Here is a snapshot of his career so far and what he projects to bring this season.
The Story So Far
Smith, a 5-foot-11 guard who was a star at Fenwick HS in the Chicago Catholic League, began his college career in the Ivy League at Columbia. He started all 27 games as a freshman and averaged 13.6 points per game and led the team in assists at 3.5 per game. He took an even larger step in his second year in 2017-18 and led his team in scoring at 17.6 points per game and averaged 4.6 assists per game.
The junior season at Columbia was where things did not go as planned, as it was a short, eight-game campaign for Smith after tearing his meniscus in December. His scoring was slightly down (15.8 points per game), but the assist numbers ticked up to an even five per contest. Due to an injury, Smith was able to get a medical redshirt and stated before his senior year that he would enter his name into the transfer portal for a graduate fifth season. Ivy League players are only allowed four years of eligibility, so this gave him a chance to showcase what he could do as an audition for his final collegiate season.
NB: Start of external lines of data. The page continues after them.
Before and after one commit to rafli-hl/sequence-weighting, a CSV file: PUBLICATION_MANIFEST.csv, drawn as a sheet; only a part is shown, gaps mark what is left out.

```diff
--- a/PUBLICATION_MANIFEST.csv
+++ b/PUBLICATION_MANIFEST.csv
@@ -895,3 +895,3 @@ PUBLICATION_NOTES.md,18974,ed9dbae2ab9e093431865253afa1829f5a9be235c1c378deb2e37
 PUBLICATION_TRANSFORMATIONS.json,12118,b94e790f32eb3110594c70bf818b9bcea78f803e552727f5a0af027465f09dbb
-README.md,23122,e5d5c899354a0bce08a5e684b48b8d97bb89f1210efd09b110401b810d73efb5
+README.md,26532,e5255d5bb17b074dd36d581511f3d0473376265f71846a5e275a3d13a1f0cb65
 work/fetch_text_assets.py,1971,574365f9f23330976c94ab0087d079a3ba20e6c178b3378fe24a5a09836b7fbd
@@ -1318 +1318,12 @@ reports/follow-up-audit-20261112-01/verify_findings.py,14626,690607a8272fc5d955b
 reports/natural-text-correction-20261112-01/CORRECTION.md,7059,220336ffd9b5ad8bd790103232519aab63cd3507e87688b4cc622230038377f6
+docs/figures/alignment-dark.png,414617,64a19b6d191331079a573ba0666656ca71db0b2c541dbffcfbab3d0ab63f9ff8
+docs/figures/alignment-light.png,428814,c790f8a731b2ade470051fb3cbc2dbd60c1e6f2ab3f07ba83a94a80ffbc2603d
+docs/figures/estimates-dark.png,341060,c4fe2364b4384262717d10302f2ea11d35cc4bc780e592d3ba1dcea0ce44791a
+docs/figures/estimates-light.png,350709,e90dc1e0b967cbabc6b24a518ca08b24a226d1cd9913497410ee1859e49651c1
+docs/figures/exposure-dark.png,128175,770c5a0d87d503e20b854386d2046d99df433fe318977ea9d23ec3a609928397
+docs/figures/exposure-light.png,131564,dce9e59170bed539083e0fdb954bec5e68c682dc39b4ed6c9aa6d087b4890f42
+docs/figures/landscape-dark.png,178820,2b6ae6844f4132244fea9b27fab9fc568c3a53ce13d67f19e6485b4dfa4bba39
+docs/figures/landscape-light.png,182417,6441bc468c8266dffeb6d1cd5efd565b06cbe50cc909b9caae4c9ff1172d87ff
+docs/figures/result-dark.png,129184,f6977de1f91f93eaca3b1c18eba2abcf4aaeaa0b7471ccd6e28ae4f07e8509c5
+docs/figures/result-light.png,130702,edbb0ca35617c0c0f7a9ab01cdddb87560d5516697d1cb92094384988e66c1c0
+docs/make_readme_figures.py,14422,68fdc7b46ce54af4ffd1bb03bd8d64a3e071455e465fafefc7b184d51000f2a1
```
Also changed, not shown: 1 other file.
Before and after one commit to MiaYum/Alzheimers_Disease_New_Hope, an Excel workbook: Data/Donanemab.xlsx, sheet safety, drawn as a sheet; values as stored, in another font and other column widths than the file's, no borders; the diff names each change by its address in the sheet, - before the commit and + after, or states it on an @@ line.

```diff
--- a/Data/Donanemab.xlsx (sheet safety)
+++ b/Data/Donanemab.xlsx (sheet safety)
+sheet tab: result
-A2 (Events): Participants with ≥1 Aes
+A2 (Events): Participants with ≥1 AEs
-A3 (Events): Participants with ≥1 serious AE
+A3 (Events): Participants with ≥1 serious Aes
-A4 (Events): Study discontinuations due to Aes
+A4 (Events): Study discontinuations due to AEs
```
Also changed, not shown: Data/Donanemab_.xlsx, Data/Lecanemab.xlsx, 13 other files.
Despite some questioning if Smith would be focused and engaged during his final year at Columbia, he posted his best season yet. Smith led the Ivy League in scoring at 22.8 points per game and started all 30 contests during the 2019-20 campaign before the season was cut short due to the coronavirus pandemic.
Smith committed to Michigan and Howard in the spring and left the Ivy League as a two-time All-Conference Second Team selection and left Columbia as the fourth-leading scorer in program history.
How He Fits in 2020-21
Michigan needed help at point guard in the worst way this offseason after Zavier Simpson graduated and David DeJulius entered the transfer portal. That left Michigan with only Eli Brooks and an incoming true freshman in Zeb Jackson as players that can bring the ball up the floor. Howard targeted Smith and made it clear he was going to have an opportunity to play a critical role at Michigan and so far, the feedback suggests he will do just that.
The primarily ballcarrier on offense is going to be between Smith and Brooks, but it remains to be seen who starts or what their roles are. There are a number of different directions that they can go given the positional versatility of the rest of the roster, but Smith is undoubtedly important.
The Big Ten is a much different and more physical league than the Ivy is and Smith is not the lone playmaker on the roster anymore, so the way he fits in on a deep team that has expectations to win is going to be interesting to watch. The good news is that he has an infectious personality and has already fit in well in the locker room, so chemistry should not be an issue here.
Smith’s ceiling at Michigan might depend on how he holds up defensively, but he is locked in as someone who will play a key role this season. Unless Jackson makes a huge jump as a freshman and can’t be kept off the floor — which is not completely out of the question — Howard needs Smith to come in and play well.
It will not be on Smith to come in and step into Simpson’s shoes. Nobody is going to be able to do that on their own, but he will be a big part of the puzzle there. We will see soon enough if his work with Jimmy Butler of the Miami Heat translates to the Big Ten.